Judge Joel Yates sentenced Cristhian Bahena Rivera to life without the possibility of parole, the mandatory sentence for first-degree murder in Iowa, which does not have the death penalty. The 27-year-old former farmhand, who testified that he came to the U.S. illegally from Mexico as a teenager, has been jailed since his arrest in August 2018.
“Based upon the facts and circumstances of this case, it is very well deserved,” prosecutor Scott Brown said of the life sentence.
Tibbetts, 20, vanished while running on a rural road outside her hometown of Brooklyn, Iowa on July 18, 2018. Investigators were led to Bahena Rivera after surveillance video from a homeowner appeared to show his Chevy Malibu repeatedly driving past Tibbetts as she was jogging.

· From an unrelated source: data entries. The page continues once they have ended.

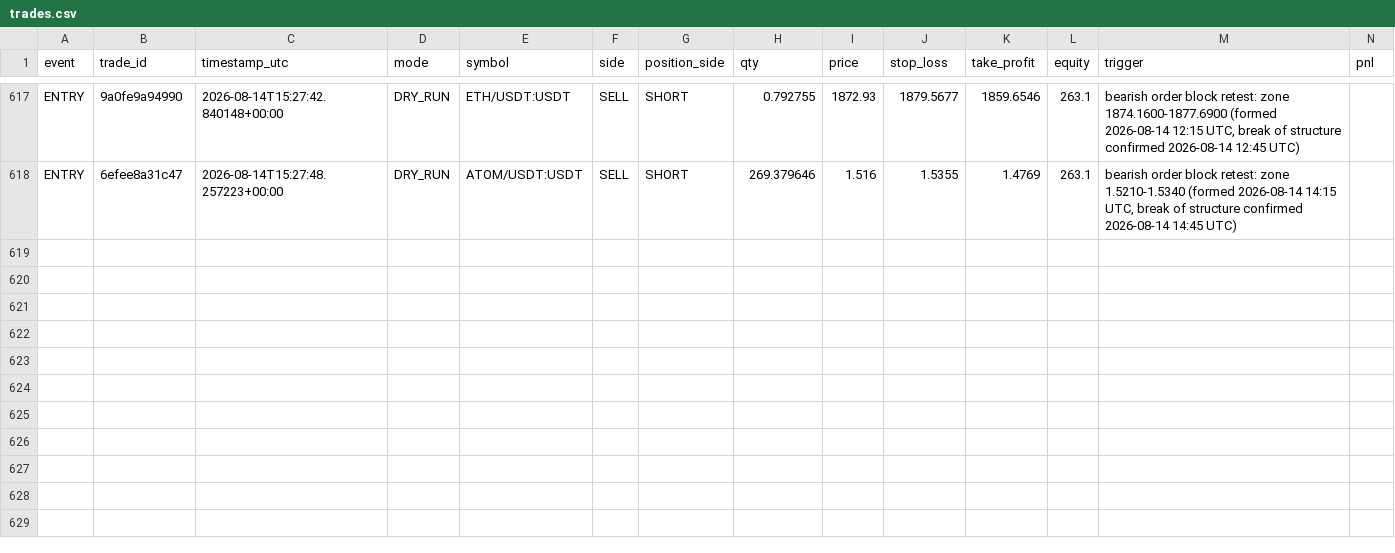
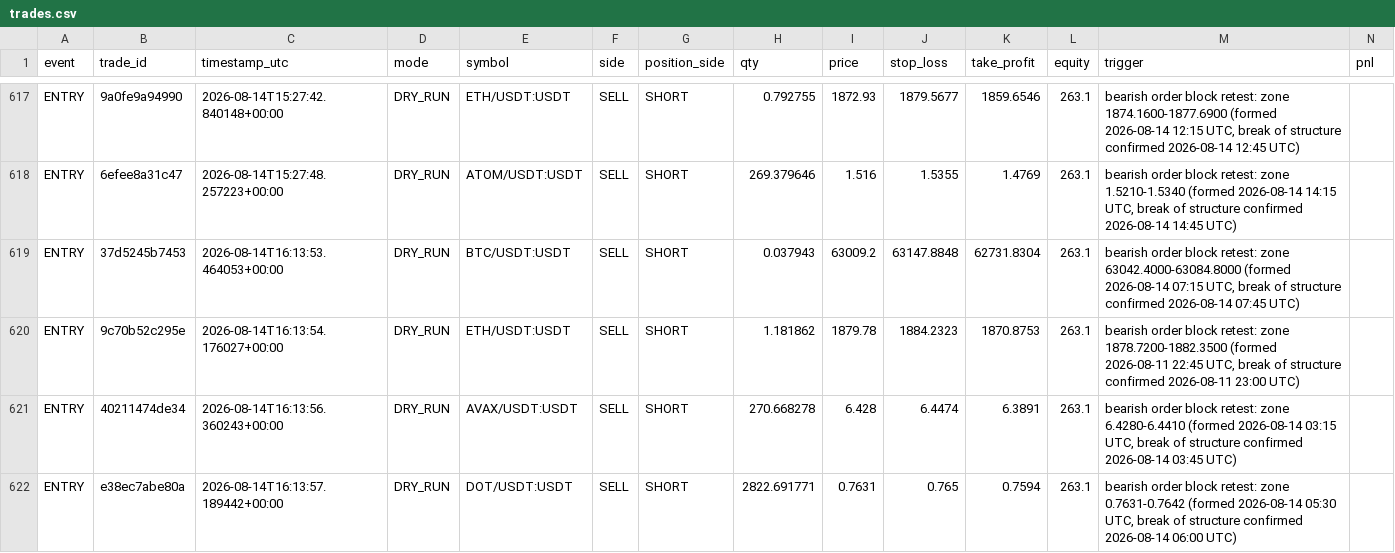
Before and after one commit to MatveevIlya1995/bingx-order-block-bot, a CSV file: data/trades.csv, drawn as a sheet; only a part is shown, gaps mark what is left out; rows hold the shown columns only; the diff names each change by its address in the sheet, - before the commit and + after, or states it on an @@ line.

```diff
--- a/data/trades.csv
+++ b/data/trades.csv
+row 619: ENTRY | 37d5245b7453 | 2026-08-14T16:13:53.464053+00:00 | DRY_RUN | BTC/USDT:USDT | SELL | SHORT | 0.037943 | 63009.2 | 63147.8848 | 62731.8304 | 263.1 | bearish order block retest: zone 63042.4000-63084.8000 (formed 2026-08-14 07:15 UTC, break of structure confirmed 2026-08-14 07:45 UTC)
+row 620: ENTRY | 9c70b52c295e | 2026-08-14T16:13:54.176027+00:00 | DRY_RUN | ETH/USDT:USDT | SELL | SHORT | 1.181862 | 1879.78 | 1884.2323 | 1870.8753 | 263.1 | bearish order block retest: zone 1878.7200-1882.3500 (formed 2026-08-11 22:45 UTC, break of structure confirmed 2026-08-11 23:00 UTC)
+row 621: ENTRY | 40211474de34 | 2026-08-14T16:13:56.360243+00:00 | DRY_RUN | AVAX/USDT:USDT | SELL | SHORT | 270.668278 | 6.428 | 6.4474 | 6.3891 | 263.1 | bearish order block retest: zone 6.4280-6.4410 (formed 2026-08-14 03:15 UTC, break of structure confirmed 2026-08-14 03:45 UTC)
+row 622: ENTRY | e38ec7abe80a | 2026-08-14T16:13:57.189442+00:00 | DRY_RUN | DOT/USDT:USDT | SELL | SHORT | 2822.691771 | 0.7631 | 0.765 | 0.7594 | 263.1 | bearish order block retest: zone 0.7631-0.7642 (formed 2026-08-14 05:30 UTC, break of structure confirmed 2026-08-14 06:00 UTC)
```
Also changed, not shown: 1 other file.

He eventually led investigators to Tibbetts’ body, which was found in a cornfield a month after her disappearance. She had been stabbed several times.
Bahena Rivera said he approached Tibbetts because he found her attractive and that she threatened to call the police. Prosecutors suggested he had a sexual motive, saying Tibbetts was wearing only socks and a sports bra and that her legs were spread when her body was found. They built their case around the surveillance video, his partial confession and DNA evidence of Tibbetts’ blood in his car’s trunk.
Tibbetts’ mother, Laura Calderwood, addressed Bahena Rivera in a victim impact statement read by a representative to the court.
“Mollie was a young woman who simply wanted to go for a quiet run on the evening of July 18 and you chose to violently and sadistically end that life,” she wrote.
She told Bahena Rivera that the case caused Hispanic workers to flee the area and prevented life events like her daughter’s boyfriend from proposing to her.
“Because of your actions Mr. Rivera, I will never get to see my daughter become a mother,” Calderwood said.
The case elicited anger over illegal immigration and was mentioned by then-President Trump in a video posted online. He said the “incredible young woman, is now permanently separated from her family” while blasting U.S. immigration laws. Some members of Tibbetts’ family pushed back on the narrative.
During his trial, Bahena Rivera surprised everyone when he testified that he was kidnapped from his trailer by two masked men at gunpoint. He said they forced him to drive and that they Tibbetts and told him to dispose of her body.
He said they threatened to kill his former girlfriend and young daughter if he didn’t keep quiet. Defense attorneys also tried to cast suspicion on Tibbetts’ boyfriend.
The case took another turn after Bahena Rivera’s conviction when two people came forward and said a 21-year-old man had confessed to killing Tibbetts. Yates delayed sentencing so defense lawyers could investigate.
In a request for a new trial, they attempted to link Tibbetts’ death to a young woman’s report of having been kidnapped and sexually assaulted at a home used for sex trafficking and the disappearance of an 11-year-old boy from the same county. Investigators did not find a link between Tibbetts’ death and the missing boy.
Yates denied the motion, saying much of the evidence presented was known to them before the guilty verdict. Defense lawyers said they plan to appeal the sentence.
The Associated Press contributed to this report.